Being moved outside the Guseonwon will be her first real opportunity to seek help, though it clearly won’t be any easier than it was before. I’m hoping that Dong-chul’s reconciliation with Sang-hwan won’t take too long (though Dong-chul definitely deserves to feel angry and betrayed and want nothing to do with him) and the quartet will support Sang-mi in her bid to escape. With any luck, that will happen soon, and then the five of them can work on dismantling the Guseonwon and taking down Sang-hwan’s corrupt father.

I’m definitely way ahead of myself considering this is the one-third mark, but I’m going to cling to the belief that the drama will hit act two soon and provide at least a small upswing in Sang-mi’s fortunes. I need her to get in another win, no matter how small.

By the Numbers

  • Slaps: 9
  • Punches: 1
  • Stabbings: 2
  • Subduings: 2
  • Times the creepy hide-and-seek song were sung: 2
  • Bechdel Test: 3 episodes passed
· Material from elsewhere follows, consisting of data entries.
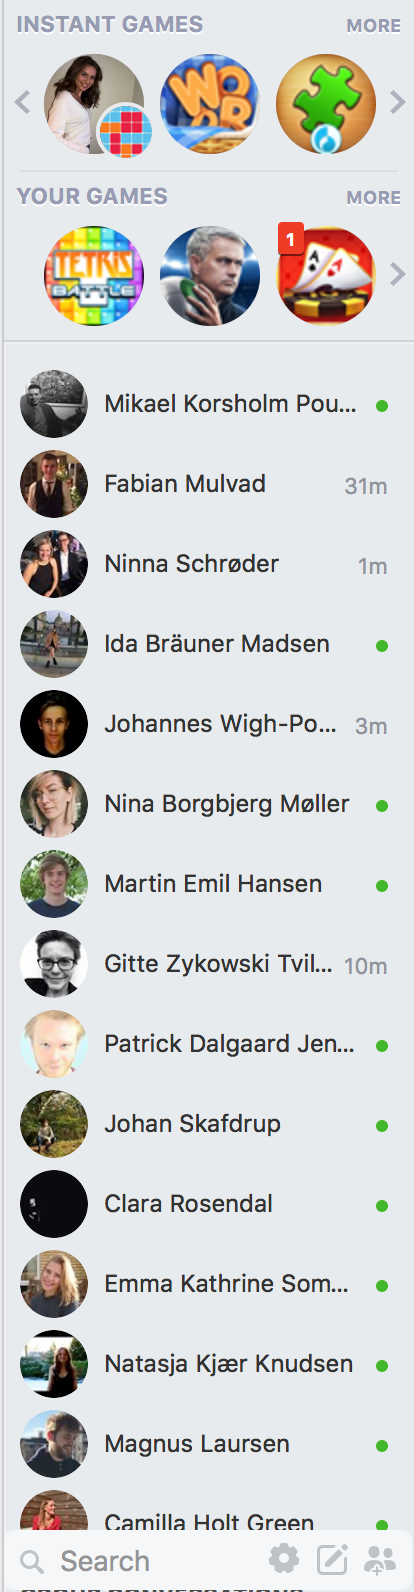
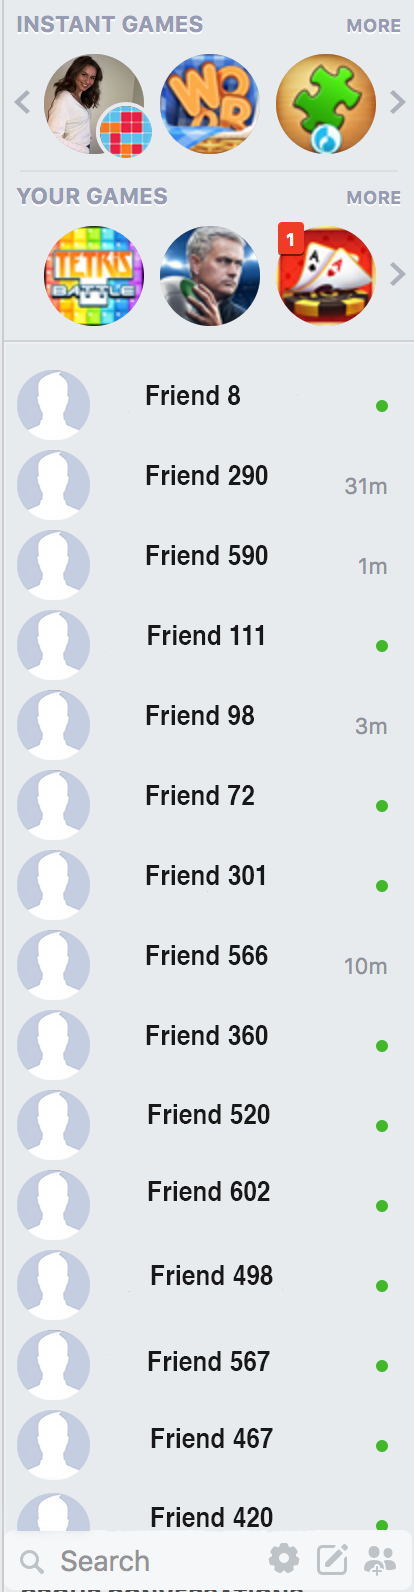
Add files via upload

diff --git a/DraftProject/empty-example/sketch.js b/DraftProject/empty-example/sketch.js
@@ -1,43 +1,345 @@
+let posts = [];
+let posts1 = [];
+let notifi = [];
+let notifi1 = [];
+let notiText = ['is looking at your post.', 'liked your post after 20 seconds.',
+'liked your post after 32 seconds.','liked your post after 11 seconds.',
+'liked your post after 64 seconds.','liked your post after 4 seconds.',
+'liked your post after 2 seconds.','liked your post after 14 seconds.',
+'has scrolled past your post.','has scrolled past your post.','has scrolled past your post.',
+'has scrolled past your post.','has scrolled past your post.','has scrolled past your post.',
+'has scrolled past your post.','has scrolled past your post.','has scrolled past your post.',
+'has scrolled past your post.','has scrolled past your post.','has scrolled past your post.',
+'has scrolled past your post.','has scrolled past your post.','has scrolled past your post.',
+'has scrolled past your post.','has scrolled past your post.','has scrolled past your post.',
+'has scrolled past your post.','has scrolled past your post.','has scrolled past your post.',
+'has scrolled past your post.','has scrolled past your post.','has scrolled past your post.',
+'is writing a reply.', 'is visiting your profile.'];
+let tekster = ['Spilled coffee all over myself fml', 'Chillin in the sun and feeling blessed rn'
+,'Cant belive what Trump just did #notmypresident','Going to the movies l8r cant wait!',
+'Omw to the park','Loking forward to summer vacay','Any suggestions for where to go on holiday?',
+'Whos going to Northside?','My phone is in rep, pm me here instead','Watch out for the speed check on E45!'];
+let noti;
+let img;
 var topbar;
-var sidebarLeft;
+var sidebarleft;
 var sidebarRight;
 var staTus;
 var ads;
+var button;
+var input;
+var feeling;
+var y = 30;
+var p = 30;
+var j = 200;
+var button1;
+var button2;
+var button3;
+var button4;
+var button5;
+var z = '0';
+
+//var fc = millis();
+
 
 function preload(){
-  sidebarLeft = loadImage('sidebarLeft.png');
+  sidebarleft = loadImage('sidebarLeft.png');
   sidebarRight = loadImage('sidebarright.png');
   topbar = loadImage('topbar5.png');
   staTus = loadImage('status.png');
   ads = loadImage('ads.png');
+  img = loadImage('post.png');
+  noti = loadImage('notification.png');
 }
 
 function setup() {
-  var inp = createInput('What is on your mind?');
-  inp.input(myInputEvent);
+
+  frameRate(60);
+
   createCanvas(windowWidth, 4000);
-  inp.position(width/2-285, 100);
-  inp.size(420,50);
+
+  input = createInput('What is on your mind?');
+  input.position(width/2-285, 100);
+  input.size(420,50);
+
+
+  button = createButton('Post');
+  button.position(width/2-340,169);
+  button.style('border','none');
+  button.style('width','140px');
+  button.style('border-radius', '14px');
+  button.style('height','28px');
+  button.style('background-color', '#FAF6F8');
+  button.style('font-weight', 'bold');
+  button.style('font-size', '12px');
+  button.style('cursor', 'pointer');
+  button.mousePressed(startProces);
+//  button.mousePressed(changeBack);
+
+  button1 = createButton('');
+  button1.position(width/4-15, 343+y);
+  button1.size(170, 35);
+  button1.style('opacity', '0.4');
+  button1.style('background-color','rgb(255,255,255)');
+  button1.mousePressed(like);
+
+  button2 = createButton('');
+  button2.position(width/4-15, 343+y+j);
+  button2.size(170, 35);
+  button2.style('opacity', '0.4');
+  button2.style('background-color','rgb(255,255,255)');
+  button2.mousePressed(like1);
+
+  button3 = createButton('');
+  button3.position(width/4-15, 343+y+2*j);
+  button3.size(170, 35);
+  button3.style('opacity', '0.4');
+  button3.style('background-color','rgb(255,255,255)');
+  button3.mousePressed(like2);
+
+  button4 = createButton('');
+  button4.position(width/4-15, 343+y+3*j);
+  button4.size(170, 35);
+  button4.style('opacity', '0.4');
+  button4.style('background-color','rgb(255,255,255)');
+  button4.mousePressed(like3);
+
+  button5 = createButton('');
+  button5.position(width/4-15, 343+y+4*j);
+  button5.size(170, 35);
+  button5.style('opacity', '0.4');
+  button5.style('background-color','rgb(255,255,255)');
+  button5.mousePressed(like4);
+  feeling = new post(width/2, y);
+
+
+  h = floor(random(5));
+
+}
+
+function startProces(){
+  createPost();
+  changeBack();
+}
+
+function changeBack(){
+  button1.style('background-color', 'rgb(255,255,255)');
+}
+
+function changeBg(){
+  button1.style('background-color', 'rgb(0,0,255)');
+}
+
+function changeBg1(){
+  button2.style('background-color', 'rgb(0,0,255)');
+}
+
+function changeBg2(){
+  button3.style('background-color', 'rgb(0,0,255)');
+}
+
+function changeBg3(){
+  button4.style('background-color', 'rgb(0,0,255)');
+}
+
+function changeBg4(){
+  button5.style('background-color', 'rgb(0,0,255)');
+}
+
+function like(){
+  changeBg();
+  createLike();
+}
+function like1(){
+  changeBg1();
+  createLike();
+}
+function like2(){
+  changeBg2();
+  createLike();
+}
+function like3(){
+  changeBg3();
+  createLike();
+}
+function like4(){
+  changeBg4();
+  createLike();
 }
 
 function draw() {
+  setTimeout(alleforloops,1);
   background(234,235,239);
+
   noStroke();
   fill(65, 103, 178);
   rect(0,0,windowWidth, 43);
+
+//Images that make up the layout of the page
   image(topbar, 0,0);
-  image(sidebarLeft, 0, 60, 275, 600);
+  image(sidebarleft, 0, 60, 275, 600);
   image(sidebarRight, windowWidth-230, 60, 200, 750);
   image(staTus, width/2-350, 60, 500, 150);
   image(ads, width-480, 59, 250, 750);
-  text(this.value(), 50, 50);
+
+  print(frameCount);
+
+//For-loops regarding notification
+
+  for (let i = 0; i < 5; i++){
+    notifi[i] = new notification (0, p);
+    p = p - 110;
+  }
+
+  for (let i = 0; i < 2; i++){
+    notifi1[i] = new notification1 (0, p);
+  }
+
+//For-loops regarding posts
+
+  for (let i = 0; i < 5; i++){
+    posts[i] = new post (0, y);
+    y=y+200;
+  }
+  for (let i = 0; i < 10; i++) {
+    posts[i].push();
+    posts[i].show1();
+  }
+}
+
+function alleforloops(){
 
 }
 
-function mousePressed(){
-  console.log(mouseX, mouseY);
+
+function createLike(){
+  for (let i = 0; i < 1; i++){
+    notifi1[i].show();
+    }
 }
 
-function myInputEvent(){
-  text(this.value(), width/2-350,50);
+function createPost(){
+  feeling.push();
+  feeling.show2();
+  y=y+200;
+
+//Notifications being shown
+for (let i = 0; i < 100  ; i++){
+setTimeout(createNotification, random(100000));
+setTimeout(secondNotification, 5000);
+setTimeout(thirdNotification, 8000);
+setTimeout(fourthNotification, 10000);
+setTimeout(fifthNotification, 12000);
+  }
+}
+
+function secondNotification(){
+  setTimeout(createNotification1, random(100000));
+}
+function thirdNotification(){
+  setTimeout(createNotification2, random(100000));
+}
+function fourthNotification(){
+  setTimeout(createNotification3, random(100000));
+}
+function fifthNotification(){
+  setTimeout(createNotification4, random(100000));
+}
+
+function createNotification(){
+for (let i = 0; i < 1; i++){
+  notifi[i].show();
+  }
+}
+
+function createNotification1(){
+for (let i = 0; i < 2; i++){
+  notifi[i].show();
+  }
+}
+function createNotification2(){
+for (let i = 0; i < 3; i++){
+  notifi[i].show();
+  }
+}
+function createNotification3(){
+for (let i = 0; i < 4; i++){
+  notifi[i].show();
+  }
+}
+function createNotification4(){
+for (let i = 0; i < 5; i++){
+  notifi[i].show();
+  }
+}
+
+//Class for the creation of posts
+class post{
+  constructor (x, y){
+    this.x = x;
+    this.y = y;
+  }
+
+  push (){
+    this.x = width/3;
+    this.y = this.y+200;
+  }
+
+  show1 (){
+    image(img, width/4-25, this.y, 490, 180);
+    fill (50,50,50);
+    textSize (20);
+    text (random (tekster), width/4-10, this.y+90);
+    textSize (18);
+    fill (65, 87, 144);
+    text ('Friend', width/4+32, this.y+28);
+    text (floor (random (1, 10)), width/4+90, this.y+28);
+}
+  show2 (){
+    image(img, width/4-25, this.y, 490, 180);
+    fill (50,50,50);
+    textSize (20);
+    text (input.value(), width/4-10, this.y+90);
+    textSize (18);
+    fill (65, 87, 144);
+    text ('You', width/4+32, this.y+28);
+
+  }
+}
+
+
+// Class for the creation of notification
+class notification{
+  constructor(x, p){
+    this.x = x;
+    this.y = p;
+  }
+
+  push1(){
+    this.x = width/2;
+    this.y = this.y;
+  }
+
+  show(){
+    image(noti, width/6-205, this.y+450, 275, 100);
+    text ('Friend'+ ' '+ floor(random(500)) + ' ' + random(notiText), width/6-150, this.y+475, 200);
+
+  }
+}
+
+class notification1{
+  constructor(x, p){
+    this.x = x;
+    this.y = p;
+  }
+
+  push1(){
+    this.x = width/2;
+    this.y = this.y;
+  }
+
+  show(){
+    image(noti, width/6-205, this.y+1000, 275, 100);
+    text ('You'+' liked a post after looking at it for ' + floor(random(4,12)) + ' seconds.', width/6-150, this.y+1020, 200);
+  }
 }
Leave a Reply

Your email address will not be published. Required fields are marked *